Go line by line through the records below. Copy whichever lines contain the string "provisional".

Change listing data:
[Start of Attachment]

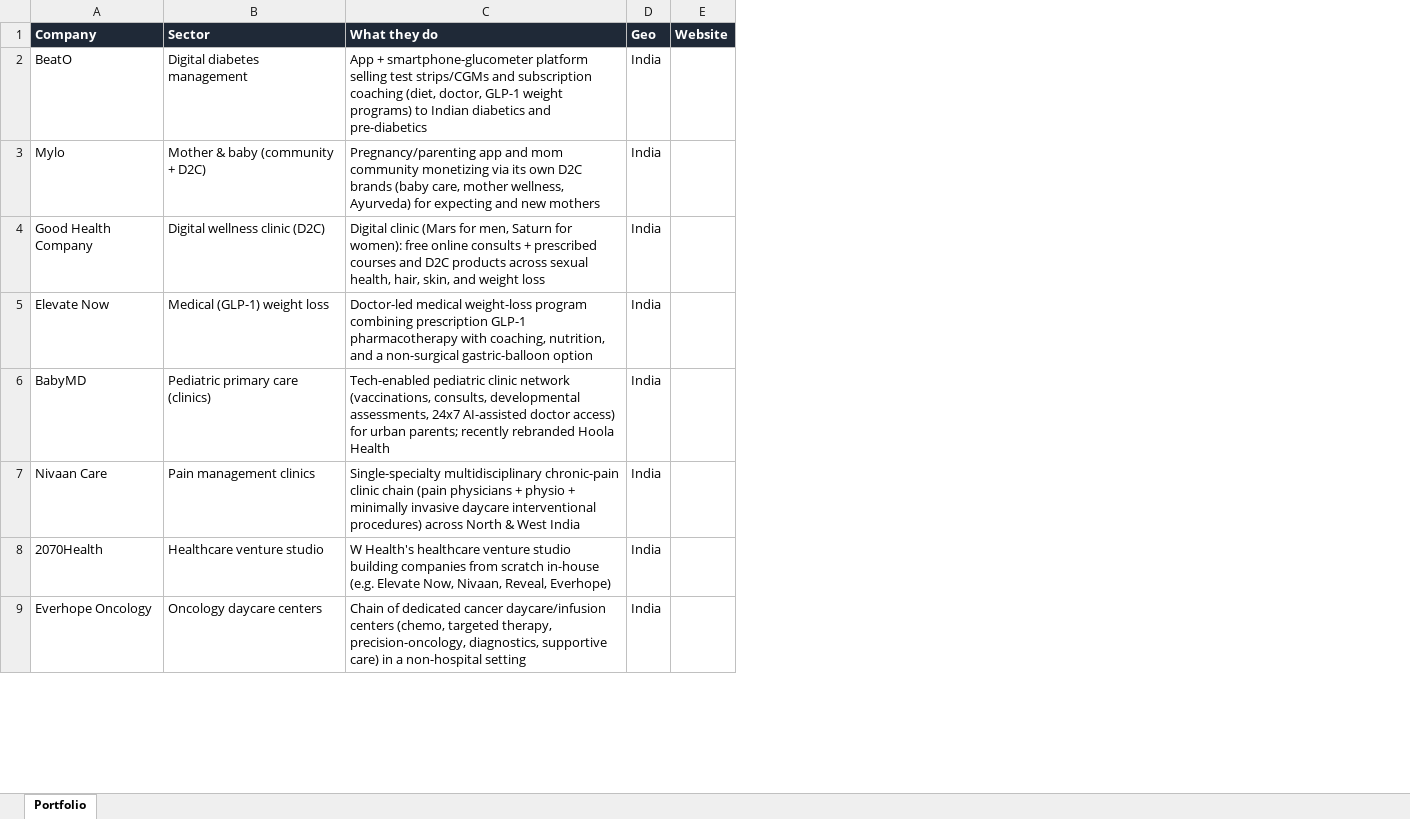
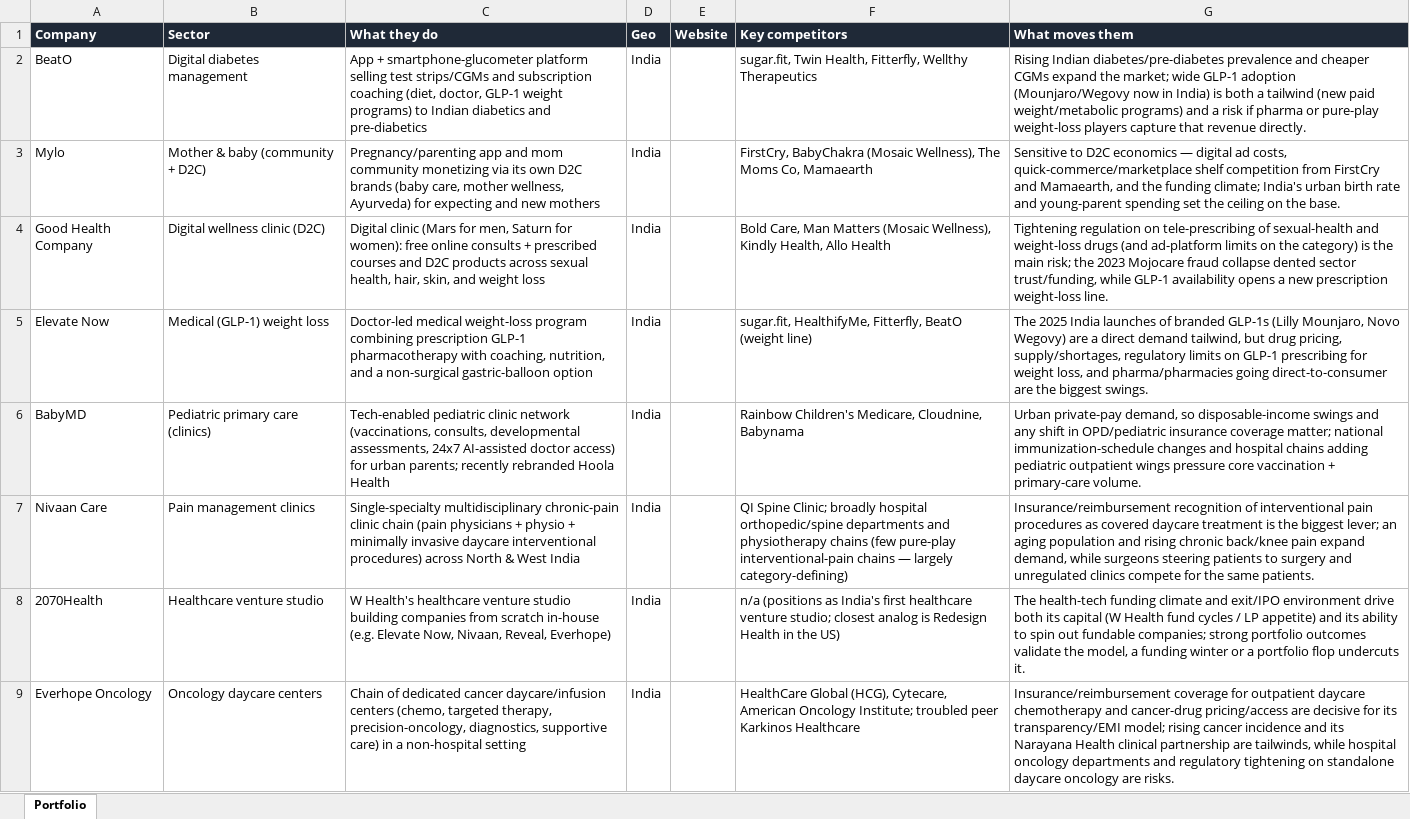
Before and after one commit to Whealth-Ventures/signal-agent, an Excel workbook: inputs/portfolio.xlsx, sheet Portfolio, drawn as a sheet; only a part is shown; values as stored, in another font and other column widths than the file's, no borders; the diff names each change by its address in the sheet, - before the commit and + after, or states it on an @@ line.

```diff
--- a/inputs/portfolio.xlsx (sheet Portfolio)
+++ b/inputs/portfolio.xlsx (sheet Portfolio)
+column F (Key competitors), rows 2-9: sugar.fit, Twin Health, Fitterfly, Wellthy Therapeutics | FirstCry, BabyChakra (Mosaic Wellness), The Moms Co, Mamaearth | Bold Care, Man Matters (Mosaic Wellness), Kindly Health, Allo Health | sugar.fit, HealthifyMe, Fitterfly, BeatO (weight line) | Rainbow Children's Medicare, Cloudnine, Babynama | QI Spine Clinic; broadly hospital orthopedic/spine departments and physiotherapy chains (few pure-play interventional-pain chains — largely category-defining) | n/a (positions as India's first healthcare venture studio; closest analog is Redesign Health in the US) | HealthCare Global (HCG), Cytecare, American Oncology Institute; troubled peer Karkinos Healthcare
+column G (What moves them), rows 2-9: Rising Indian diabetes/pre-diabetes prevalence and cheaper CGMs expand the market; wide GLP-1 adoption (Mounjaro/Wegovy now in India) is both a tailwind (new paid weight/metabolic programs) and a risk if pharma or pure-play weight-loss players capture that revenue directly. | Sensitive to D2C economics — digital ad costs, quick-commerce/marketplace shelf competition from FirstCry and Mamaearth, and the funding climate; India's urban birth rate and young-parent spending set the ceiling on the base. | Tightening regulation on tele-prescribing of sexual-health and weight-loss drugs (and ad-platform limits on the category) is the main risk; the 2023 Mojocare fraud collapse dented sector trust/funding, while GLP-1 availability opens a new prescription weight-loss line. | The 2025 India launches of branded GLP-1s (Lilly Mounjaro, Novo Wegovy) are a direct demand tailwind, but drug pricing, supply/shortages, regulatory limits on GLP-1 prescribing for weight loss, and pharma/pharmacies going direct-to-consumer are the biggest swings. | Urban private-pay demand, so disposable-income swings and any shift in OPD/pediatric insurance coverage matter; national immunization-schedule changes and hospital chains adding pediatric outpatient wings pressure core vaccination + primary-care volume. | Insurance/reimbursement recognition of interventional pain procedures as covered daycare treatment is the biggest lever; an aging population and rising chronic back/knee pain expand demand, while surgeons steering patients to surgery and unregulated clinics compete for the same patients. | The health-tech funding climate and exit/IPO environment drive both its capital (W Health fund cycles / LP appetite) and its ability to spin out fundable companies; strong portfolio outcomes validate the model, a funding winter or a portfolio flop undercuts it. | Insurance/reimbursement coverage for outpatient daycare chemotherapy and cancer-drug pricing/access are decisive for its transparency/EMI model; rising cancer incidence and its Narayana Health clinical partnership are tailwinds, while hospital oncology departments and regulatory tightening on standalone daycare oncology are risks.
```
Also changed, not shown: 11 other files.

[End of Attachment]
[Start of Attachment]

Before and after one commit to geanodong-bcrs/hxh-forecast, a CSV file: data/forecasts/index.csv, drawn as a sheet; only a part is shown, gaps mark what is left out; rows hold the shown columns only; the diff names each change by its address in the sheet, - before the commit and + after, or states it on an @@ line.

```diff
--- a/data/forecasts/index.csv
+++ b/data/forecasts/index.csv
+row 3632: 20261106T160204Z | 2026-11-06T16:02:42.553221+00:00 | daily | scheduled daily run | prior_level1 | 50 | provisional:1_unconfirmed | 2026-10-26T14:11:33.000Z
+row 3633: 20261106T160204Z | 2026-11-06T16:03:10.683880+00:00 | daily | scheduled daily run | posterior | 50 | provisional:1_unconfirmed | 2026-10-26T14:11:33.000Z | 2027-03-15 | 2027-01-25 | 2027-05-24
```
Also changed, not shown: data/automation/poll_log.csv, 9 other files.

[End of Attachment]
[Start of Attachment]

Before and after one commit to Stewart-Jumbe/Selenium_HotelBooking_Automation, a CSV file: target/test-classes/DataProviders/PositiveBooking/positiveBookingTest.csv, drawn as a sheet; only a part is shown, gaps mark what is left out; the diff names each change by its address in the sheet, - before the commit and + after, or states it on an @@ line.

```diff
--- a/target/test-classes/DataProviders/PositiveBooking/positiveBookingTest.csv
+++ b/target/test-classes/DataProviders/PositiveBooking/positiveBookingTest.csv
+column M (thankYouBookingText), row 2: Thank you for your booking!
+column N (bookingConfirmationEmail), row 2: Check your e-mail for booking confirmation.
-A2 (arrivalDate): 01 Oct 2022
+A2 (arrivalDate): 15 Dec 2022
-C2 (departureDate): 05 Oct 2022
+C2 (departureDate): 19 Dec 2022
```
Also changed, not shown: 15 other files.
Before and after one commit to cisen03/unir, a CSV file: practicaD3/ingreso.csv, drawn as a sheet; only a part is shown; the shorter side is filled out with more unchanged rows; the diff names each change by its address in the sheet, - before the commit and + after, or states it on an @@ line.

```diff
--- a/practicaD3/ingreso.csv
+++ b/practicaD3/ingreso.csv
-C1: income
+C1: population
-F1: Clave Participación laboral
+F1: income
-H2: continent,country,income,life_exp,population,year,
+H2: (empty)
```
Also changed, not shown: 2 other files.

[End of Attachment]

| Solution to this exercise |
+row 3632: 20261106T160204Z | 2026-11-06T16:02:42.553221+00:00 | daily | scheduled daily run | prior_level1 | 50 | provisional:1_unconfirmed | 2026-10-26T14:11:33.000Z
+row 3633: 20261106T160204Z | 2026-11-06T16:03:10.683880+00:00 | daily | scheduled daily run | posterior | 50 | provisional:1_unconfirmed | 2026-10-26T14:11:33.000Z | 2027-03-15 | 2027-01-25 | 2027-05-24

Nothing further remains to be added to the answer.